A compelling exposé of the tragedy of hot car deaths, a trial, and available solutions to avoidable harm
Child vehicular heatstroke. Since 1990, 940 children in the United States have died in hot cars. The average number of deaths per year: 39 or one every 9 days! (Source: KidsAndCars.org)
If you are among those who are appalled by these staggering statistics and who find it inconceivable and unforgivable that a parent would abandon their child in a hot car to die, think and feel again...just as I did...after watching FATAL DISTRACTION, Susan Morgan Cooper's gripping documentary on a national crisis that begs for resolution.
In a March 2009 Washington Post feature article (Fatal Distraction: Forgetting a Child in the Backseat of a Car Is a Horrifying Mistake. Is It a Crime?) that earned him a Pulitzer Prize, Gene Weingarten opened the door of understanding about the complexities of this issue. The article, covering the harrowing experiences of several couples whose children perished in a hot car and offering scientific explanations for the problem, in turn, reenforced the advocacy of practical initiatives to prevent the occurrence of these family tragedies.
It takes a special kind of insight and film making prowess ~ and conscience ~ to translate the emotional magnitude of such losses. Cooper, an acclaimed documentary film director and producer (Mirjana- One Girl's Journey, An Unlikely Weapon, To the Moon and Back) has done just that in her latest work, FATAL DISTRACTION.
As is the case in her earlier films, Cooper delivers a compelling and multi-layered work that, in Weingarten's terms, challenges our concepts of crime, punishment, and mercy.
At one level, the film focuses on the 2016 prosecution and conviction in Cobb County, Georgia of Justin Ross Harris for the death (two years earlier) of his 22-month-old son, Cooper. Harris was sentenced to life in prison without parole after a jury found him guilty of intentionally leaving Cooper inside his SUV, strapped in a rear-facing car seat.

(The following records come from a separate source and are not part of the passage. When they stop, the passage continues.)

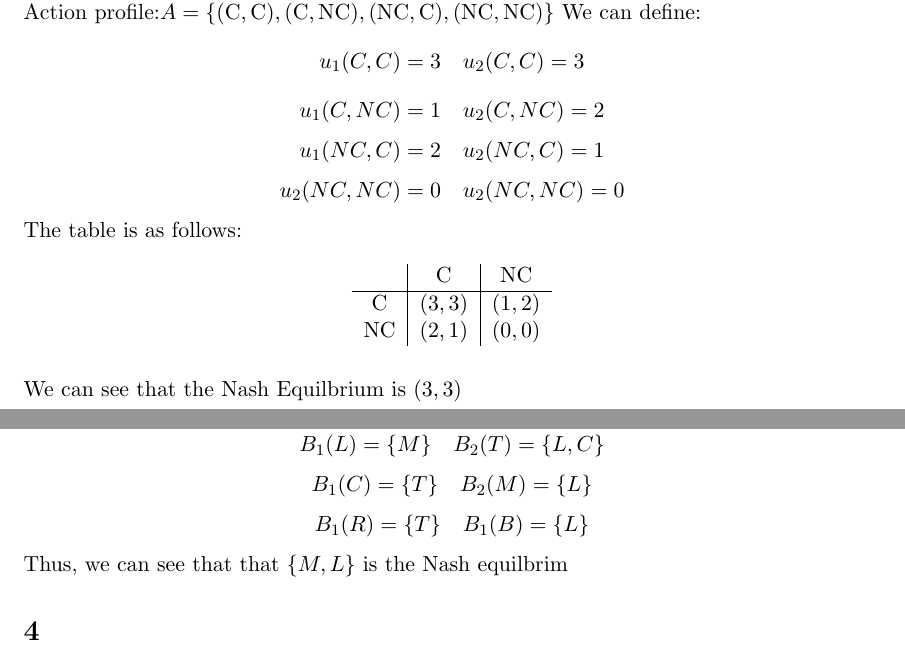
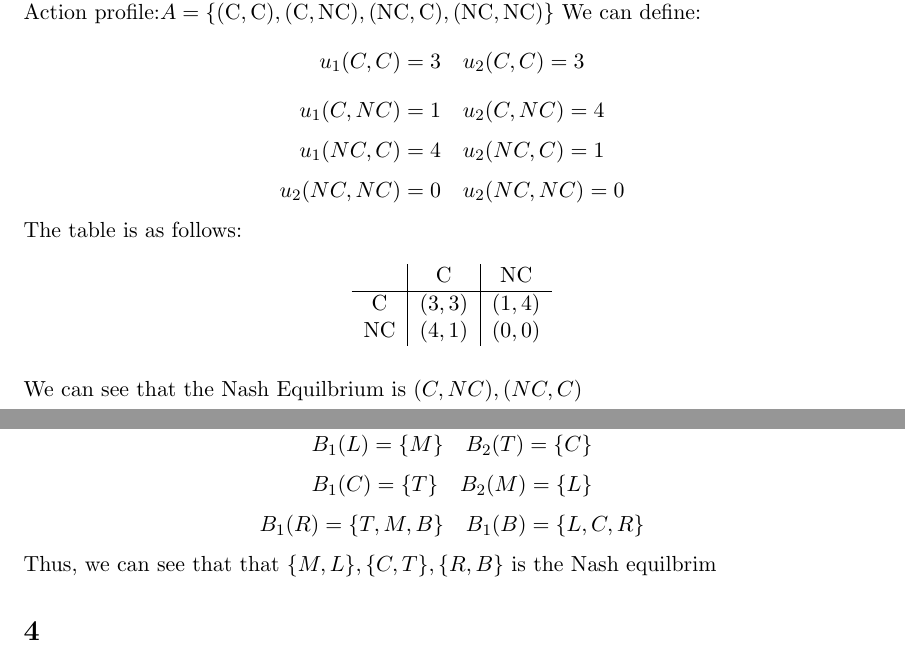
Before and after one commit to anthonykyoon/notes-latex, a LaTeX problem sheet (PSET5_6.tex): two parts of pages 1 and 3 of 10, joined at a grey line, cut so that both start at the same text. Compiled offline with pdfLaTeX.

Commit message:
added notes

```diff
--- a/PSET5_6.tex
+++ b/PSET5_6.tex
@@ -32,10 +32,10 @@ We can define:
 u_1(C, C) = 3 \quad u_2(C,C) = 3
 \]
 \[
-u_1(C, NC) = 1 \quad u_2(C, NC) = 2
+u_1(C, NC) = 1 \quad u_2(C, NC) = 4
 \]
 \[
-u_1(NC, C) = 2 \quad u_2(NC, C) = 1
+u_1(NC, C) = 4 \quad u_2(NC, C) = 1
 \]
 \[
 u_2(NC, NC) = 0 \quad u_2(NC, NC) = 0
@@ -46,11 +46,11 @@ The table is as follows:
     \begin{tabular}{c|c|c}
         & C & NC\\
         \hline
-        C & $(3,3)$ & $(1,2)$\\
-        NC & $(2,1)$ & $(0,0)$
+        C & $(3,3)$ & $(1,4)$\\
+        NC & $(4,1)$ & $(0,0)$
     \end{tabular}
 \end{table}
-\noindent We can see that the Nash Equilbrium is $(3,3)$
+\noindent We can see that the Nash Equilbrium is $(C, NC), (NC, C)$
 \newpage
 \section{}
 We first define the set of players as $\{1,2\}$. We can also define the set of actions as $\{ \text{Sit}, \text{Stand} \} =\{I, T\}$ and $A = \{ (I, I), (I, T), (T, I), (T,T)\}$, we the note that:
@@ -113,15 +113,15 @@ Refer to above
 \section{}
 We can see that:
 \[
-B_1(L) = \{M\} \quad B_2(T) = \{L, C\}
+B_1(L) = \{M\} \quad B_2(T) = \{C\}
 \]
 \[
 B_1(C) = \{ T \} \quad B_2(M) = \{L\}
 \]
 \[
-B_1(R) = \{T\} \quad B_1(B) = \{L\}
+B_1(R) = \{T, M , B\} \quad B_1(B) = \{L, C,R\}
 \]
-Thus, we can see that that $\{M, L\}$ is the Nash equilbrim
+Thus, we can see that that $\{M, L\}, \{C,T\},\{R, B\} $ is the Nash equilbrim
 \section{}
 \subsection*{a}
 First, define the players of the game as $\{1, 2, \dots n\}$, where $n = 10$ and the actions that the can take as $\{Hare, Stag\}$. We now consider the following cases:
```
Also changed, not shown: PSET5_6.pdf.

At the same time, the story revolves around the experience of the mother left alone, sans child.
If one can say that a documentary has a star, then Leanna Harris, Cooper's mother, is the centerpiece of this film, sharing with astonishing candor and intensity her version of the events from the time of the tragedy to the subsequent trial of her ex-husband. Her pain is palpable and her passion for justice is inspiring.
Alexandra Cooper's camera captures the emotion and indomitable spirit of this grieving mother while footage assembled from the days of despair (home movies, the discovery of the child, the harrowing interrogation of the father, the notification of the mother) interweaves and conveys the agonizing trajectory of dismay, grief, and despair.
On another level, there is a clear point of view in this film regarding Harris's trial ~ that it was a travesty of justice, facilitated by deficiencies in the investigative process and aggravated further by the court-TV circus with which we've become all too familiar that sensationalizes a trial, passes summary judgment on the accused, and revels in its own sense of self-importance. The viewer cannot help but be appalled by the TV footage of such flagrant violators of decency as Nancy Grace and Jane Velez-Mitchell who mercilessly indict the objects of their indignation.
Cooper counters with ample evidence of what she concludes are the failures of a legal system gone awry that allowed a man to be wrongfully convicted for what science would judge an accident.
To her credit ~ and here is a third level that defines the importance of the film ~ she bolsters her case with testimonials from other couples who have endured similar circumstances and, most importantly, with explanations from experts who provide critical perspectives on why such tragedies occur.
We learn about the irony of technological change ~ the results of equipping cars with air bags and thus shifting children from the front seat of the car to the rear and then in car seats positioned out of the driver's view. We learn that a simple solution exists ~ the placement by auto manufacturers of car warning systems or hot car sensors ~ that amazingly has been opposed by the U.S. Auto Alliance and the Association of Global Automakers.
We learn from Dr. David Diamond, a behavioral neuroscientist at the University of South Florida and a leading expert on memory lapse, the gut-wrenching incidents covered in the film reflect flaws of human brain processing that could and should be mitigated by the above proposed technological applications.
The documentary has deservedly prompted discussion on the issue of hot car deaths on programs on major media channels, NBC, CBS, ABC.
This is an important film, one that merits greater exposure and viewing...and a considerable amount of public discussion and legislative action. We need lose no more children because of avoidable tragedies. Thanks to Cooper, we better understand that truth.
Photo credit: Leanna Taylor
For information regarding the HOT CARS ACT, go to https://www.kidsandcars.org/hot-cars